Exercise requirements: Only the images are to be dropped; the records themselves must be repeated exactly.

══ Stored data

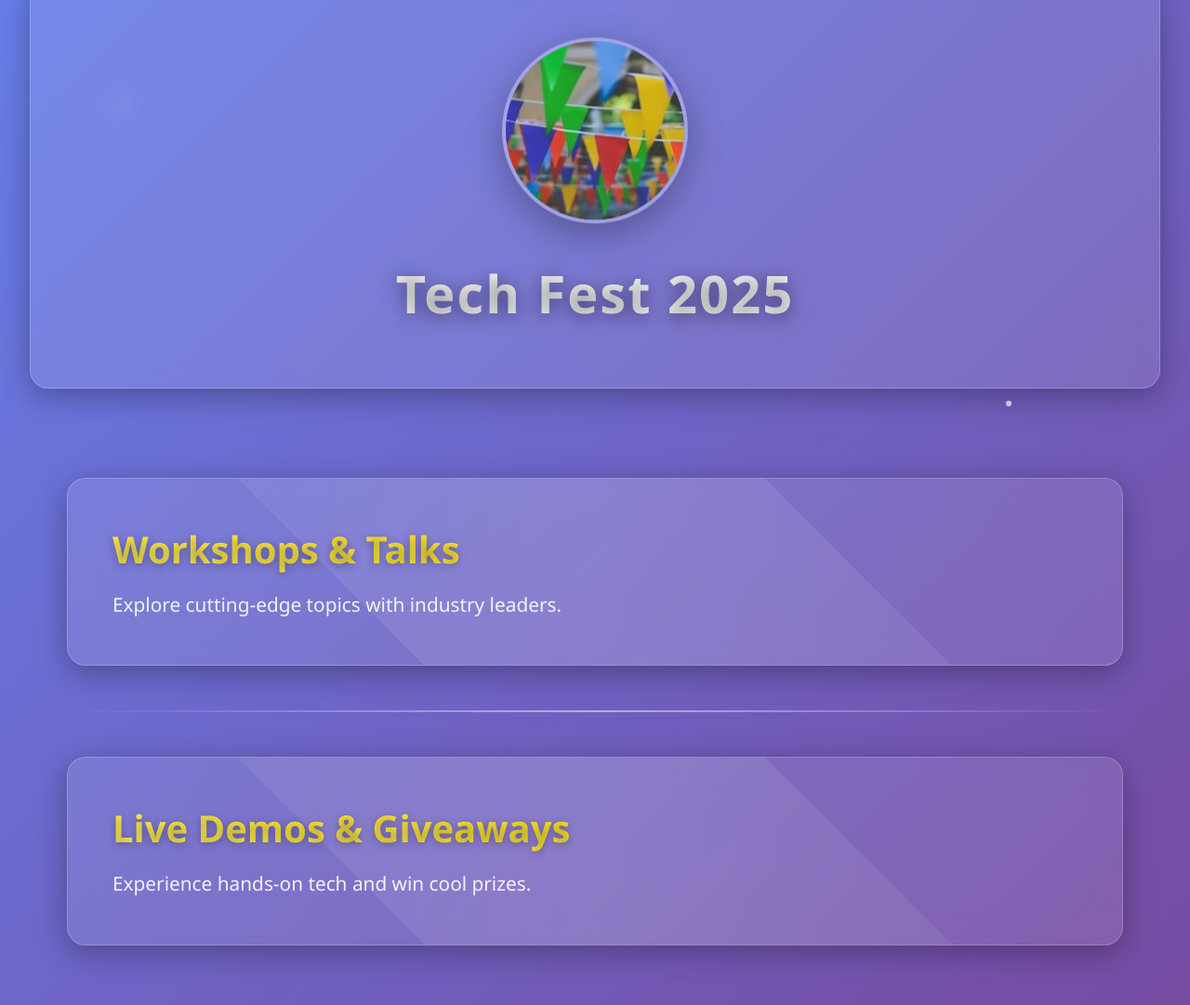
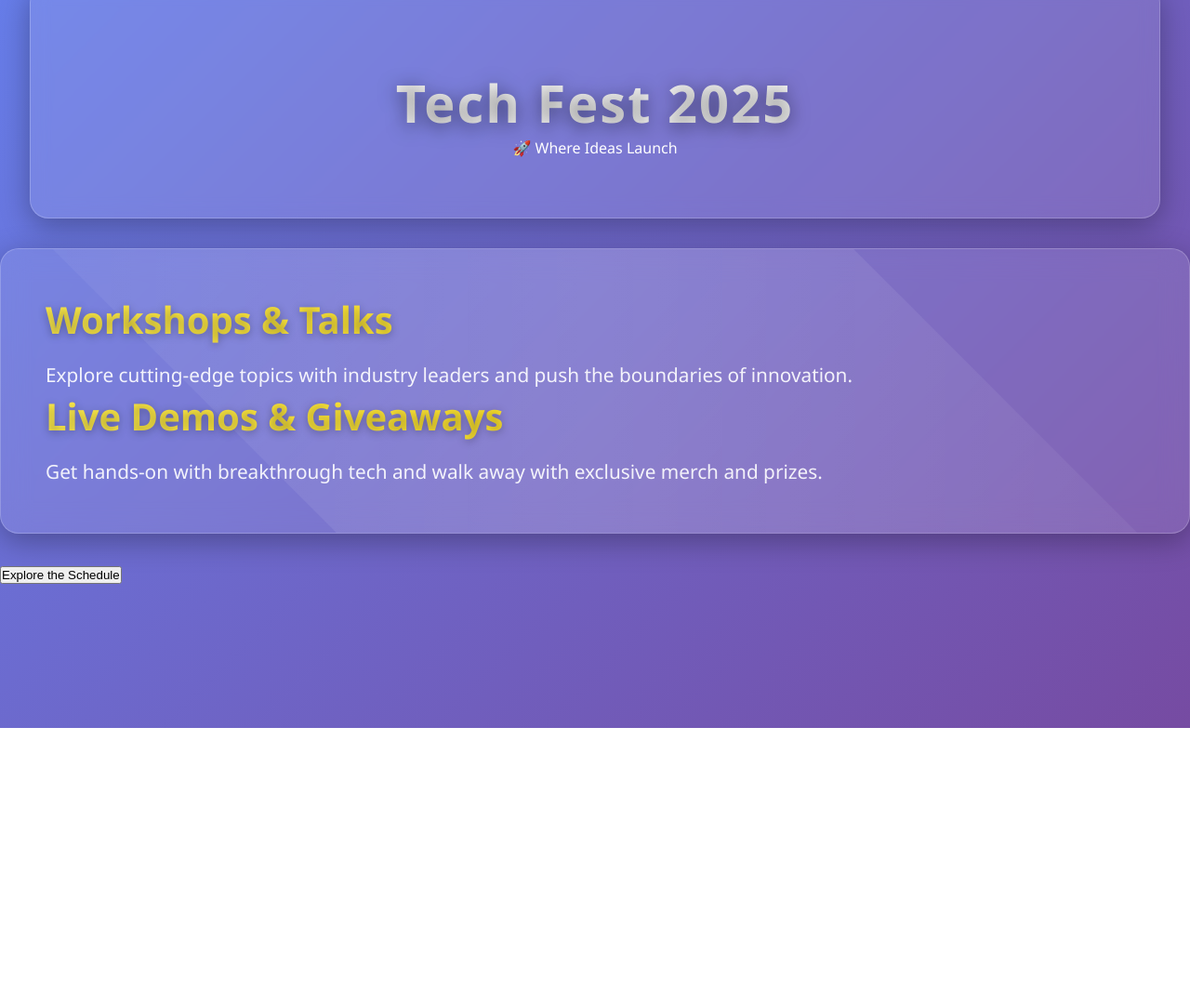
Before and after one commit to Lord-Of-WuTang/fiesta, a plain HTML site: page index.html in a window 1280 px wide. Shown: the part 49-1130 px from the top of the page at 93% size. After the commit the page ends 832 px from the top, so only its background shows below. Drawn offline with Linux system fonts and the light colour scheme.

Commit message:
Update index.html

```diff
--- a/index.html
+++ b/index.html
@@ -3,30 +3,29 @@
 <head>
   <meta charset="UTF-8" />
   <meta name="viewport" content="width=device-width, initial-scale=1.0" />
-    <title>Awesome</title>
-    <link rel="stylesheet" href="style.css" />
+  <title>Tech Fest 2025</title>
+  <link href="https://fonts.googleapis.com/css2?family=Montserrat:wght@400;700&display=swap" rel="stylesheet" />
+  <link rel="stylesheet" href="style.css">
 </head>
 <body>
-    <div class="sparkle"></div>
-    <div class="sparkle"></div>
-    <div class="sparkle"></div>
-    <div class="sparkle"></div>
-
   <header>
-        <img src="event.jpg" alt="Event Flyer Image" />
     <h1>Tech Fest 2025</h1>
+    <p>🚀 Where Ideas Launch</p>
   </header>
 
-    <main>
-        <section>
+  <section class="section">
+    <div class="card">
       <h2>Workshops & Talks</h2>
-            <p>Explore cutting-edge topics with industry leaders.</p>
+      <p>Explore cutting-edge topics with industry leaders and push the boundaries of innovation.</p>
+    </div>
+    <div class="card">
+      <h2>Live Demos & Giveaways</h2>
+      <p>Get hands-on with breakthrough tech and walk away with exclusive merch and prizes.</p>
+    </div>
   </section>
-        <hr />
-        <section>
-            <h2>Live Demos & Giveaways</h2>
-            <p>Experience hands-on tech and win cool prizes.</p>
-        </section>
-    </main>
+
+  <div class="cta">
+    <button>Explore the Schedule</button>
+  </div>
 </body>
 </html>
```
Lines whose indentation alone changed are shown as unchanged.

════

Exercise result:
Before and after one commit to Lord-Of-WuTang/fiesta, a plain HTML site: page index.html in a window 1280 px wide. Shown: the part 49-1130 px from the top of the page at 93% size. After the commit the page ends 832 px from the top, so only its background shows below. Drawn offline with Linux system fonts and the light colour scheme.

Commit message:
Update index.html

```diff
--- a/index.html
+++ b/index.html
@@ -3,30 +3,29 @@
 <head>
   <meta charset="UTF-8" />
   <meta name="viewport" content="width=device-width, initial-scale=1.0" />
-    <title>Awesome</title>
-    <link rel="stylesheet" href="style.css" />
+  <title>Tech Fest 2025</title>
+  <link href="https://fonts.googleapis.com/css2?family=Montserrat:wght@400;700&display=swap" rel="stylesheet" />
+  <link rel="stylesheet" href="style.css">
 </head>
 <body>
-    <div class="sparkle"></div>
-    <div class="sparkle"></div>
-    <div class="sparkle"></div>
-    <div class="sparkle"></div>
-
   <header>
-        <img src="event.jpg" alt="Event Flyer Image" />
     <h1>Tech Fest 2025</h1>
+    <p>🚀 Where Ideas Launch</p>
   </header>
 
-    <main>
-        <section>
+  <section class="section">
+    <div class="card">
       <h2>Workshops & Talks</h2>
-            <p>Explore cutting-edge topics with industry leaders.</p>
+      <p>Explore cutting-edge topics with industry leaders and push the boundaries of innovation.</p>
+    </div>
+    <div class="card">
+      <h2>Live Demos & Giveaways</h2>
+      <p>Get hands-on with breakthrough tech and walk away with exclusive merch and prizes.</p>
+    </div>
   </section>
-        <hr />
-        <section>
-            <h2>Live Demos & Giveaways</h2>
-            <p>Experience hands-on tech and win cool prizes.</p>
-        </section>
-    </main>
+
+  <div class="cta">
+    <button>Explore the Schedule</button>
+  </div>
 </body>
 </html>
```
Lines whose indentation alone changed are shown as unchanged.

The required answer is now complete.